It’s important to look at the distribution of your data when considering your performance. I’ve written before about the dangers of only looking at your average loading time. Averages can be very misleading. I’ve seen plenty of sites that have a 4 second average loading time, but a 20 second 90th percentile loading time. That’s why we offer a histogram view and always encourage our customers to track their goals using their 90th or 95th percentile loading time.
We’ve also had requests to include the geometric mean as one of our featured metrics. We thought that was a great idea and geometric mean is now featured on your Torbit dashboard along with your existing metrics (Median, Average, 90th Percentile, 95th Percentile, and 99th Percentile).
For those of you who are unfamiliar with a geometric mean, here is a quick explanation of what this new metric means for you and your performance data.

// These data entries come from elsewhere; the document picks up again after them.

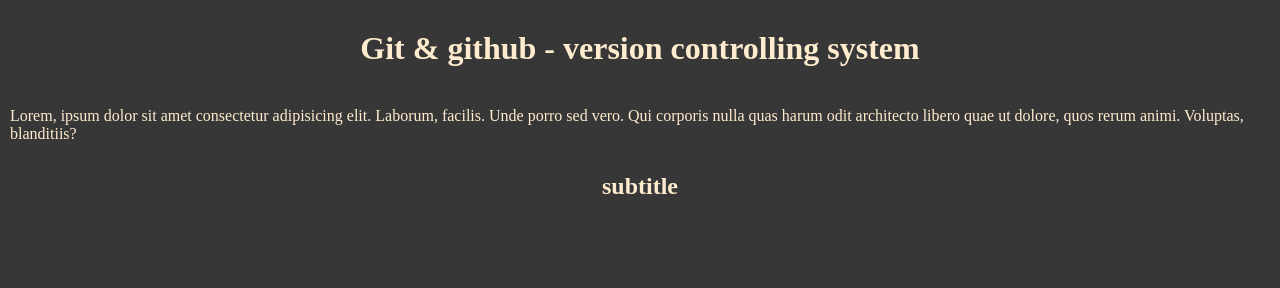
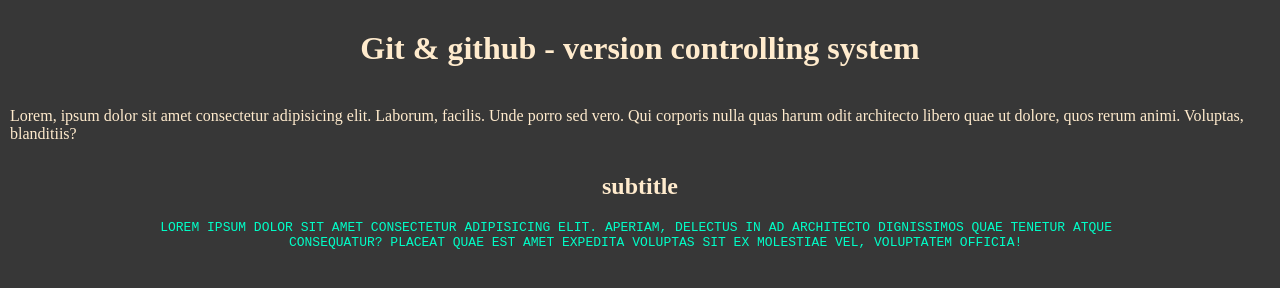
Before and after one commit to eminavoid/clase-git-github, a plain HTML site: page index.html in a window 1280 px wide. Drawn offline with Linux system fonts and the light colour scheme.

Commit message:
alpha3-pre_style-

```diff
--- a/index.html
+++ b/index.html
@@ -11,5 +11,7 @@
     <h1>Git & github - version controlling system</h1>
     <p>Lorem, ipsum dolor sit amet consectetur adipisicing elit. Laborum, facilis. Unde porro sed vero. Qui corporis nulla quas harum odit architecto libero quae ut dolore, quos rerum animi. Voluptas, blanditiis?</p>
     <h2>subtitle</h2>
+    <pre>Lorem ipsum dolor sit amet consectetur adipisicing elit. Aperiam, delectus in ad architecto dignissimos quae tenetur atque
+    consequatur? Placeat quae est amet expedita voluptas sit ex molestiae vel, voluptatem officia!</pre>
 </body>
 </html>
--- a/styles.css
+++ b/styles.css
@@ -18,3 +18,8 @@ h2{
     text-align: center;
     padding: 20px;
 }
+pre{
+    text-align:  center;
+    color: rgb(0, 255, 200);
+    text-transform: uppercase;
+}
```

As you know, there are a lot of different factors that influence how fast your website loads. The geographic proximity of your server to your visitors has a big impact on your speed. It also makes a difference which browser each visitor is using and whether they are on a fast internet connection or not. When you look at your performance data as a whole, you are seeing the combination of many independent variables. When looking at end user performance data, it usually looks like the graph below. The data does not take a normal distribution shape, as it is skewed to the right. However, if you took the logarithm of all the data and re-graphed, you would have a normal distribution, or the standard bell curve. Thus, this is called a log-normal distribution.
The arithmetic mean (what we usually think of as an average) is very susceptible to outliers. In pageload times, it’s easy to have a few really slow data points that skew your data. It’s not a problem if you have a normal distribution since the outliers balance each other out (both visually and mathamatically). The problem is, we don’t have a normal distribution, we have a log-normal distribution. As it turns out, when you have a log-normal distribution, the geometric mean is a much better way of representing the central tendency of your data.

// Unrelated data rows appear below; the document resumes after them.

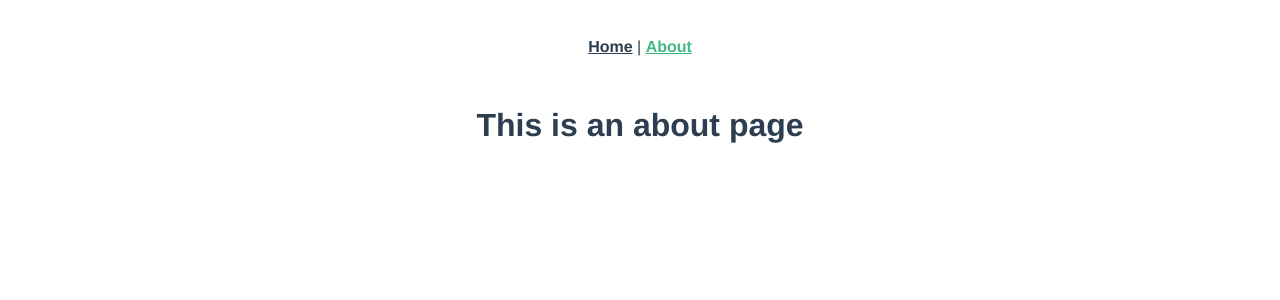
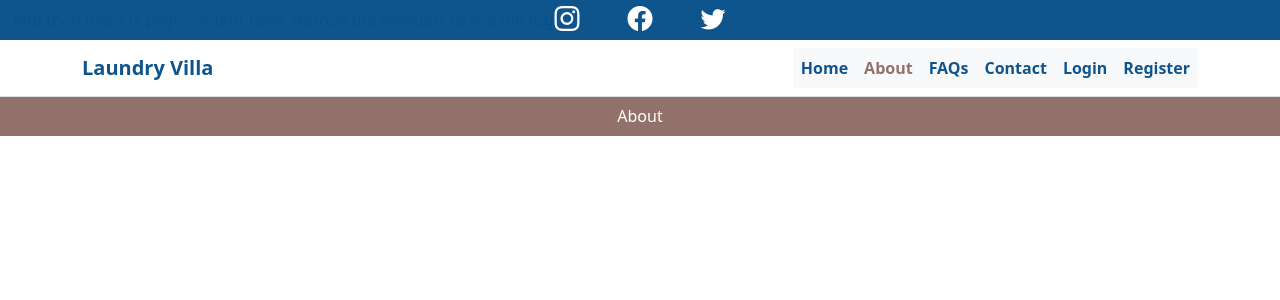
Before and after one commit to Kagisomphayi/Laundry-Villa, a Vue app: page /#/about in a window 1280 px wide. Shown: the top 300 px of the page. Built offline with nearby package versions, Linux system fonts and the light colour scheme.

Commit message:
first commit

```diff
--- a/public/index.html
+++ b/public/index.html
@@ -6,6 +6,8 @@
     <meta name="viewport" content="width=device-width,initial-scale=1.0">
     <link rel="icon" href="<%= BASE_URL %>favicon.ico">
     <title><%= htmlWebpackPlugin.options.title %></title>
+    <link href="https://cdn.jsdelivr.net/npm/bootstrap@5.1.3/dist/css/bootstrap.min.css" rel="stylesheet" integrity="sha384-1BmE4kWBq78iYhFldvKuhfTAU6auU8tT94WrHftjDbrCEXSU1oBoqyl2QvZ6jIW3" crossorigin="anonymous">
+    <link rel="stylesheet" href="https://cdn.jsdelivr.net/npm/bootstrap-icons@1.8.1/font/bootstrap-icons.css">
   </head>
   <body>
     <noscript>
@@ -13,5 +15,6 @@
     </noscript>
     <div id="app"></div>
     <!-- built files will be auto injected -->
+    <script src="https://cdn.jsdelivr.net/npm/bootstrap@5.1.3/dist/js/bootstrap.bundle.min.js" integrity="sha384-ka7Sk0Gln4gmtz2MlQnikT1wXgYsOg+OMhuP+IlRH9sENBO0LRn5q+8nbTov4+1p" crossorigin="anonymous"></script>
   </body>
 </html>
--- a/src/App.vue
+++ b/src/App.vue
@@ -1,30 +1,29 @@
 <template>
   <div id="nav">
-    <router-link to="/">Home</router-link> |
-    <router-link to="/about">About</router-link>
+     <SocialNav/>
+     <Navbar />
   </div>
   <router-view/>
 </template>
 
+<script>
+import Navbar from './components/Navbar'
+import SocialNav from './components/SocialNav'
+export default {
+  components:{
+    Navbar,SocialNav
+  },
+
+}
+</script>
+
 <style>
-#app {
-  font-family: Avenir, Helvetica, Arial, sans-serif;
-  -webkit-font-smoothing: antialiased;
-  -moz-osx-font-smoothing: grayscale;
-  text-align: center;
-  color: #2c3e50;
-}
-
-#nav {
-  padding: 30px;
-}
-
 #nav a {
   font-weight: bold;
-  color: #2c3e50;
+  color: rgba(10, 81, 139, 0.979);
 }
 
 #nav a.router-link-exact-active {
-  color: #42b983;
+  color: rgba(139, 102, 96, 0.924);
 }
 </style>
--- a/src/components/HelloWorld.vue
+++ /dev/null
@@ -1,58 +0,0 @@
-<template>
-  <div class="hello">
-    <h1>{{ msg }}</h1>
-    <p>
-      For a guide and recipes on how to configure / customize this project,<br>
-      check out the
-      <a href="https://cli.vuejs.org" target="_blank" rel="noopener">vue-cli documentation</a>.
-    </p>
-    <h3>Installed CLI Plugins</h3>
-    <ul>
-      <li><a href="https://github.com/vuejs/vue-cli/tree/dev/packages/%40vue/cli-plugin-babel" target="_blank" rel="noopener">babel</a></li>
-      <li><a href="https://github.com/vuejs/vue-cli/tree/dev/packages/%40vue/cli-plugin-router" target="_blank" rel="noopener">router</a></li>
-    </ul>
-    <h3>Essential Links</h3>
-    <ul>
-      <li><a href="https://vuejs.org" target="_blank" rel="noopener">Core Docs</a></li>
-      <li><a href="https://forum.vuejs.org" target="_blank" rel="noopener">Forum</a></li>
-      <li><a href="https://chat.vuejs.org" target="_blank" rel="noopener">Community Chat</a></li>
-      <li><a href="https://twitter.com/vuejs" target="_blank" rel="noopener">Twitter</a></li>
-      <li><a href="https://news.vuejs.org" target="_blank" rel="noopener">News</a></li>
-    </ul>
-    <h3>Ecosystem</h3>
-    <ul>
-      <li><a href="https://router.vuejs.org" target="_blank" rel="noopener">vue-router</a></li>
-      <li><a href="https://vuex.vuejs.org" target="_blank" rel="noopener">vuex</a></li>
-      <li><a href="https://github.com/vuejs/vue-devtools#vue-devtools" target="_blank" rel="noopener">vue-devtools</a></li>
-      <li><a href="https://vue-loader.vuejs.org" target="_blank" rel="noopener">vue-loader</a></li>
-      <li><a href="https://github.com/vuejs/awesome-vue" target="_blank" rel="noopener">awesome-vue</a></li>
-    </ul>
-  </div>
-</template>
-
-<script>
-export default {
-  name: 'HelloWorld',
-  props: {
-    msg: String
-  }
-}
-</script>
-
-<!-- Add "scoped" attribute to limit CSS to this component only -->
-<style scoped>
-h3 {
-  margin: 40px 0 0;
-}
-ul {
-  list-style-type: none;
-  padding: 0;
-}
-li {
-  display: inline-block;
-  margin: 0 10px;
-}
-a {
-  color: #42b983;
-}
-</style>
--- /dev/null
+++ b/src/components/Navbar.vue
@@ -0,0 +1,146 @@
+<template>
+  <!-- main bar -->
+  <div class="">
+    <nav class="navbar border-bottom navbar-expand-lg navbar-light bg-light fixed-top">
+      <div class=" container">
+        <a class="navbar-brand" href="#">Laundry Villa</a>
+        <button
+          class="btn btn-primary offie"
+          type="button"
+          data-bs-toggle="offcanvas"
+          data-bs-target="#offcanvasExample"
+          aria-controls="offcanvasExample"
+        >
+          <span class="navbar-toggler-icon"></span>
+        </button>
+        <div class="collapse navbar-collapse justify-content-end" id="nav">
+          <ul class="navbar-nav bg-light m-0 ml-lg-auto p-3 p-lg-0">
+            <li class="d-inline d-lg-none">
+              <button
+                data-toggle="collapse"
+                data-target="#nav"
+                class="close float-right"
+              >
+                &times;
+              </button>
+            </li>
+            <li class="nav-item">
+              <a class="nav-link text-truncate" href="#spy0"><router-link to="/">Home</router-link></a>
+            </li>
+            <li class="nav-item">
+              <a class="nav-link text-truncate" href="#spy1"><router-link to="/about">About</router-link></a>
+            </li>
+            <li class="nav-item">
+              <a class="nav-link text-truncate" href="#spy2">FAQs</a>
+            </li>
+            <li class="nav-item">
+              <a class="nav-link text-truncate" href="##">Contact</a>
+            </li>
+            <li class="nav-item">
+              <a class="nav-link text-truncate" href="#spy3">Login</a>
+            </li>
+            <li class="nav-item">
+              <a class="nav-link text-truncate" href="#spy3">Register</a>
+            </li>
+          </ul>
+        </div>
+      </div>
+    </nav>
+  </div>
+
+  <!-- offie -->
+
+  <div
+    class="offcanvas offcanvas-start"
+    tabindex="-1"
+    id="offcanvasExample"
+    aria-labelledby="offcanvasExampleLabel"
+  >
+    <div class="offcanvas-header">
+      <h5 class="offcanvas-title" id="offcanvasExampleLabel">Offcanvas</h5>
+      <button
+        type="button"
+        class="btn-close text-reset"
+        data-bs-dismiss="offcanvas"
+        aria-label="Close"
+      ></button>
+    </div>
+    <div class="offcanvas-body">
+      <div class="dropdown mt-3 justify-content-right">
+        <ul class="navbar-nav bg-light m-0 ml-lg-auto p-3 p-lg-0">
+          <li class="nav-item">
+            <a class="nav-link text-truncate" href="#spy0">Link</a>
+          </li>
+          <li class="nav-item">
+            <a class="nav-link text-truncate" href="#spy1">Morelink</a>
+          </li>
+          <li class="nav-item">
+            <a class="nav-link text-truncate" href="#spy2">Another link</a>
+          </li>
+          <li class="nav-item">
+            <a class="nav-link text-truncate" href="#spy3">Link</a>
+          </li>
+          <li class="nav-item">
+            <a class="nav-link text-truncate" href="##">Link</a>
+          </li>
+        </ul>
+      </div>
+    </div>
+  </div>
+  <div class="container-fluid py-2">
+    <p>
+      And then there is page content here. Narrow the viewport to see the
+      toggler.
+    </p>
+  </div>
+</template>
+
+<script>
+export default {};
+</script>
+
+<style scoped>
+a{
+  text-decoration-line: none;
+}
+body {
+  padding-top: 55px;
+}
+nav {
+  background-color: rgb(255, 255, 255) !important;
+  position: fixed;
+  top: 40px;
+}
+/* #nav{
+  padding: 0;
+} */
+.offie {
+  display: none;
+}
+/* mobile navbar sidebar under lg breakpoint */
+@media (max-width: 992px) {
+  .offie {
+    display: initial;
+  }
+  .navbar-collapse.collapsing .navbar-nav {
+    display: block;
+    position: fixed;
+    top: 0;
+    bottom: 0;
+    left: -45%;
+    transition: all 0.2s ease;
+  }
+
+  .navbar-collapse.show .navbar-nav {
+    position: fixed;
+    top: 0;
+    bottom: 0;
+    left: 0;
+    flex-direction: column;
+    height: auto;
+    width: 45%;
+    transition: left 0.35s ease;
+    box-shadow: 0 0.5rem 1rem rgba(0, 0, 0, 0.15);
+  }
+}
+</style>
--- /dev/null
+++ b/src/components/SocialNav.vue
@@ -0,0 +1,28 @@
+<template>
+<div class="social">
+<a href="" class=" top-social"><i class="bi text-white bi-instagram"></i></a>
+<a href="" class="m-5 top-social"><i class="bi text-white bi-facebook"></i></a>
+<a href="" class="top-social"><i class="bi text-white bi-twitter"></i></a>
+
+</div>
+</template>
+
+<script>
+export default {
+
+}
+</script>
+
+<style scoped>
+.social{
+    background-color: rgba(10, 81, 139, 0.979);
+    height: 40px;
+    width: 100%;
+    position: fixed;
+    top: 0 !important;
+    text-align: center;
+}
+.top-social{
+    font-size: 25px;
+}
+</style>
--- a/src/views/About.vue
+++ b/src/views/About.vue
@@ -1,5 +1,24 @@
 <template>
+<div class="about-title">
+  <div class="container text-center">
+    <p class="text-white p-2">
+      About
+    </p>
+  </div>
+
+</div>
   <div class="about">
-    <h1>This is an about page</h1>
+
   </div>
 </template>
+
+
+<style scoped>
+.about-title{
+height: 40px;
+width: 100%;
+background-color: rgba(139, 102, 96, 0.924);
+position: fixed;
+top: 96px !important;
+}
+</style>
--- a/src/views/Home.vue
+++ b/src/views/Home.vue
@@ -1,18 +1,14 @@
 <template>
   <div class="home">
-    <img alt="Vue logo" src="../assets/logo.png">
-    <HelloWorld msg="Welcome to Your Vue.js App"/>
+
   </div>
 </template>
 
 <script>
-// @ is an alias to /src
-import HelloWorld from '@/components/HelloWorld.vue'
 
 export default {
   name: 'Home',
   components: {
-    HelloWorld
   }
 }
 </script>
```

A geometric mean is calculated by multiplying your data points together and taking the nth root (n being the number of data points you have) of that resulting product. With this calculation, the geometric mean normalizes the ranges being averaged, so that no range dominates the weighting, and a given percentage change in any of the properties has the same effect on the geometric mean. In this way, the geometric mean helps with outliers so they don’t have undue weight. To learn more about geometric mean, I’d recommend heading to wikipedia for a more in-depth explanation of how it is calculated and when it’s most useful.
Your geometric mean will likely be the lowest value on your dashboard, but we didn’t just add this to make you feel better about your site speed. Our goal is always to give you more transparency and a more holistic view into your website performance.